The National Rifle Association has shut down its online TV channel and lost its chief lobbyist, new setbacks for a group that also is the subject of another congressional investigation, NPR has learned.
The NRA has struggled under both scrutiny from the outside for its connections to Russia's interference in American politics and from internal divisions over its leadership and its finances.
The latest developments took place Wednesday when the gun rights group's CEO, Wayne LaPierre, announced that the NRA's online channel NRATV would stop broadcasting live programming.
He cited costs, return on investment and the direction of the content.
LaPierre also blamed Ackerman McQueen, the Oklahoma-based advertising firm overseeing television production. Despite a decades-long relationship between Ackerman McQueen and the NRA, allegations of financial impropriety have led to a contentious legal dispute.
Both sides have accused the other of improper conduct.
Since NRATV's launch in 2016, some of the programming has gone beyond support of the Second Amendment and into more controversial territory.
Last year, one segment drew condemnation for featuring Ku Klux Klan hoods on Thomas the Tank Engine trains as NRA spokeswoman Dana Loesch complained about a children's television show that had diversified its characters.
At least some of the NRA's leadership thought the TV programming crossed a line.
"There were a lot of us, including the CEO, who were extremely concerned and upset that it seemed to be an off-topic subject," NRA board member Joel Friedman told NPR. "But remember, who is the one who drove the bus on NRATV? It was Ackerman McQueen."
The company responded with its own criticism of the gun rights group.
"Ackerman McQueen is not surprised that the NRA is unwilling to honor its agreement to end our contract and our longstanding relationship in an orderly and amicable manner," it said in a statement. It said the NRA refused to pay millions of dollars and used intimidation tactics.
"When given the opportunity to do the right thing, the NRA once again has taken action that we believe is intended to harm our company even at the expense of the NRA itself," it added.
Loesch did not immediately respond to NPR's request for comment. The NRA declined to comment.
NRA's top lobbyist steps down
Chris Cox, the NRA's top lobbyist in Washington, resigned after nearly 25 years, multiple sources told NPR. As the head of the NRA's lobbying arm, he was considered one of the most powerful figures in the capital.
Cox has worked at the organization since 1995, and has been the NRA's top lobbyist since 2002.
He had been suspended after being accused of contributing to the effort to oust LaPierre, an allegation he denies. Friedman, the board member, said he was surprised to learn that Cox had quit.
"I've known him 17 years and he's always been a strong advocate for the Second Amendment and Second Amendment rights," Friedman said.
Cox did not respond to a request for comment.
NRA finances under scrutiny
Under LaPierre, the gun rights group is facing allegations of financial misconduct. LaPierre countered that people inside the NRA and Ackerman were trying to oust him.
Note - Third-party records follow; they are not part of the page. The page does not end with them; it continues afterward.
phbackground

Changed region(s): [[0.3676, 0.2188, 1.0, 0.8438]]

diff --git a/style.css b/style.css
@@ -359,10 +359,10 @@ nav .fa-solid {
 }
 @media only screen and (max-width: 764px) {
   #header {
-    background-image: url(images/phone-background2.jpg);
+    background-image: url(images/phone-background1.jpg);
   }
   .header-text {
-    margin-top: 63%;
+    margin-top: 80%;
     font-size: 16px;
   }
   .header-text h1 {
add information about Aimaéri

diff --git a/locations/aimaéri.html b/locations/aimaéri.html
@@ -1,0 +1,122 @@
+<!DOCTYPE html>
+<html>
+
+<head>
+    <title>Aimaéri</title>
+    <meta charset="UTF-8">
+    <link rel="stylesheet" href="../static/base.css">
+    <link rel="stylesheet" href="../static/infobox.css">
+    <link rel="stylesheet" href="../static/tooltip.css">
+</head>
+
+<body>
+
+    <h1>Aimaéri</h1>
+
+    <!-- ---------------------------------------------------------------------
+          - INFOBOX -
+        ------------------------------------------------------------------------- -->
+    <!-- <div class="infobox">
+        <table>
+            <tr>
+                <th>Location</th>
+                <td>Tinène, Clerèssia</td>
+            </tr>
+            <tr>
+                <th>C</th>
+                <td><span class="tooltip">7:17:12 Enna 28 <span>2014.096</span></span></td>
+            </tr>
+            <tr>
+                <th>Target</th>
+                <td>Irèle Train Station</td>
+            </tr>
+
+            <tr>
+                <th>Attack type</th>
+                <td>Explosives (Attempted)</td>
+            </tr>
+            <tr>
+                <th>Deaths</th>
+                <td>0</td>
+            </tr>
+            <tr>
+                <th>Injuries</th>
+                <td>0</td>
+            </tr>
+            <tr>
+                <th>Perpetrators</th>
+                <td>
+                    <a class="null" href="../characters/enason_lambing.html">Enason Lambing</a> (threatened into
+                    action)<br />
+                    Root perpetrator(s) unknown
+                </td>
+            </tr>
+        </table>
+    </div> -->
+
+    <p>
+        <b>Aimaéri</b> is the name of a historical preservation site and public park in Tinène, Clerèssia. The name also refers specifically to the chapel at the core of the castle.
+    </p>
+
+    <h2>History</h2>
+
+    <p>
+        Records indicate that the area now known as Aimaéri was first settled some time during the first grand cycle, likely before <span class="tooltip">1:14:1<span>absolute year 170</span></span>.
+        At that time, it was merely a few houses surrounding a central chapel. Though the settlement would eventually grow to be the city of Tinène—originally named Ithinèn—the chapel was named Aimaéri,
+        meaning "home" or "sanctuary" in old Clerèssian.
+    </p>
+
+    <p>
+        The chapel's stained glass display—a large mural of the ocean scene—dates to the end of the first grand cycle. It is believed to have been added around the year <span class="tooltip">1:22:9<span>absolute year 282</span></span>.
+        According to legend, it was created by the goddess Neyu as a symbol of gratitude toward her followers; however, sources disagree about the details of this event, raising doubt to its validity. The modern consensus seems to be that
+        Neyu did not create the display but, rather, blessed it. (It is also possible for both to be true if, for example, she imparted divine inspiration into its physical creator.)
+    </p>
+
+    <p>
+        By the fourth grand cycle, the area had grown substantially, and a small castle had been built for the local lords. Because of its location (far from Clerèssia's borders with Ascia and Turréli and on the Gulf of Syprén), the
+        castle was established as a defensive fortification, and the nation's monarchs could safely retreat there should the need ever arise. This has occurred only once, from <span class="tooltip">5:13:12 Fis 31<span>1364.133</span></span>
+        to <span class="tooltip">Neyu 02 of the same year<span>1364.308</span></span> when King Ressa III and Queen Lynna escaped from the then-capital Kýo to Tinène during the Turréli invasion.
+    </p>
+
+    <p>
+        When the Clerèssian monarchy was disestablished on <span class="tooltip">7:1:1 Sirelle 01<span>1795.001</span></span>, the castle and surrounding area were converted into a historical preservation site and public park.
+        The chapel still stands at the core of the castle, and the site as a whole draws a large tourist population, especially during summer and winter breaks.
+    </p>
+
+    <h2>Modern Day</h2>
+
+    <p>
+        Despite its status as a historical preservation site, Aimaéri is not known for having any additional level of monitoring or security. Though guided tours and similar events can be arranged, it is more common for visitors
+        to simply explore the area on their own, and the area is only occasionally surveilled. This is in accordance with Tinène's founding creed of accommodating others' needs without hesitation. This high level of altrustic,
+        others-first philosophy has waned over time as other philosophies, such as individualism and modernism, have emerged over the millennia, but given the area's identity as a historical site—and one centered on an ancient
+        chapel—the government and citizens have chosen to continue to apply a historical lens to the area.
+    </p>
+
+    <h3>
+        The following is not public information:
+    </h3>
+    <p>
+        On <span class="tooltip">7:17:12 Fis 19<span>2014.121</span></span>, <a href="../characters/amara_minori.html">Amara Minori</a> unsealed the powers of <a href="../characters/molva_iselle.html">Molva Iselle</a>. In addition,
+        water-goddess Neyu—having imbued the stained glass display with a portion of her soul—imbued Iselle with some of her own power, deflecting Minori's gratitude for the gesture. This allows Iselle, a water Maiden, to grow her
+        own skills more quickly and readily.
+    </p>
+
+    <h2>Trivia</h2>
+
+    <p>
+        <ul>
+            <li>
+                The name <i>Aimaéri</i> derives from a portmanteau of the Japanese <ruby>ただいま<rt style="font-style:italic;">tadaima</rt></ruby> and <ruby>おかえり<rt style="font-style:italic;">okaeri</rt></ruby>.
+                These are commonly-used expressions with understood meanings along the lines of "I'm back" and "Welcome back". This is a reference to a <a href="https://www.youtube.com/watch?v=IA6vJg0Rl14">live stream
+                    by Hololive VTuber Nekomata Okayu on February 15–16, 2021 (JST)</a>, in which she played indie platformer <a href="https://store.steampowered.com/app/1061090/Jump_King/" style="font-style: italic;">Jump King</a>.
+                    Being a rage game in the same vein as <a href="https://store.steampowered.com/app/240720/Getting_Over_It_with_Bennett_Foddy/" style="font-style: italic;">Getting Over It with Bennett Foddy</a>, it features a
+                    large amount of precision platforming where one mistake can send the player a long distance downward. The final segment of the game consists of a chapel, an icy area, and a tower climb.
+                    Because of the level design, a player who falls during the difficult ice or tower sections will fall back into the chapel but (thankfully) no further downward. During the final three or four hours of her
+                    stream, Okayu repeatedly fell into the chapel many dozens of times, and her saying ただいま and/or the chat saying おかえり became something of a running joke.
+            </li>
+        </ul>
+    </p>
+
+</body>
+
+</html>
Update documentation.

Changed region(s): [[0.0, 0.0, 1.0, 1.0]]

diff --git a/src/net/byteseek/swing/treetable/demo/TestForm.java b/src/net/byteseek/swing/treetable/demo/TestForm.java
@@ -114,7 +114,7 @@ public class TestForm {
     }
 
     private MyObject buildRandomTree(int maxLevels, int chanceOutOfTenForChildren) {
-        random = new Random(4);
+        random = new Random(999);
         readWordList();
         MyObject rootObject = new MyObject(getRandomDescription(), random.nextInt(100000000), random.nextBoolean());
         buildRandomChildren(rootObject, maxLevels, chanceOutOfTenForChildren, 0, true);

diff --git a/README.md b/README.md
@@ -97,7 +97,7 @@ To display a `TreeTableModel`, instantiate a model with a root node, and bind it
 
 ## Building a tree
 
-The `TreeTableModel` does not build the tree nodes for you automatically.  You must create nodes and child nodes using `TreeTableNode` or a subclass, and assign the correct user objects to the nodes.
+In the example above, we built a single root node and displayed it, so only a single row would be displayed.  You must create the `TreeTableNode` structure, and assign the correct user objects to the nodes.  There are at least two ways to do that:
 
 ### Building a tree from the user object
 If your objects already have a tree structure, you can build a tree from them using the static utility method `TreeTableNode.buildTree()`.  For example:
Rep. Brad Schneider, D-Ill., a member of the House Ways and Means Committee, told NPR that he was launching an investigation into whether wrongdoing had occurred and "whether these activities warrant reconsideration of the NRA's tax-exempt status."
He sent a letter to LaPierre on Wednesday afternoon demanding financial documents and correspondence related to LaPierre's claim that former NRA president Oliver North tried to force him to resign, among other items.
At least three congressional committees are investigating the NRA, in addition to a probe launched by New York Attorney General Letitia James.
Growing divisions within the gun rights community
As the NRA undergoes its turmoil, the broader movement it champions is splintering.
Some supporters of the Second Amendment are continuing to advocate for gun rights but are going public with their specific opposition to the NRA over the allegations of financial misconduct.
Greg Kinman, who runs a YouTube account about firearms with 4.2 million subscribers, announced last week that he was no longer taking support from the NRA or promoting the group because of the recent controversies.
"It's kind of gotten to the point where it's the last straw," Kinman said.
And prominent conservative writer Erick Erickson wrote on his website that the NRA was "adrift by grift" and "rotting from the inside out."
Meanwhile, former NRA staff have joined with NRA members to form a group called Save the Second. Founded in the past week and a half, it was created to be a watchdog for the NRA's finances.
"Save the Second really does exist to help the NRA find a path back to credibility, legitimacy and effectiveness," board member Robert Pincus told NPR. "The established leadership of the NRA has become complacent in regard to our fight for gun rights, and they've become focused on fundraising and cronyism."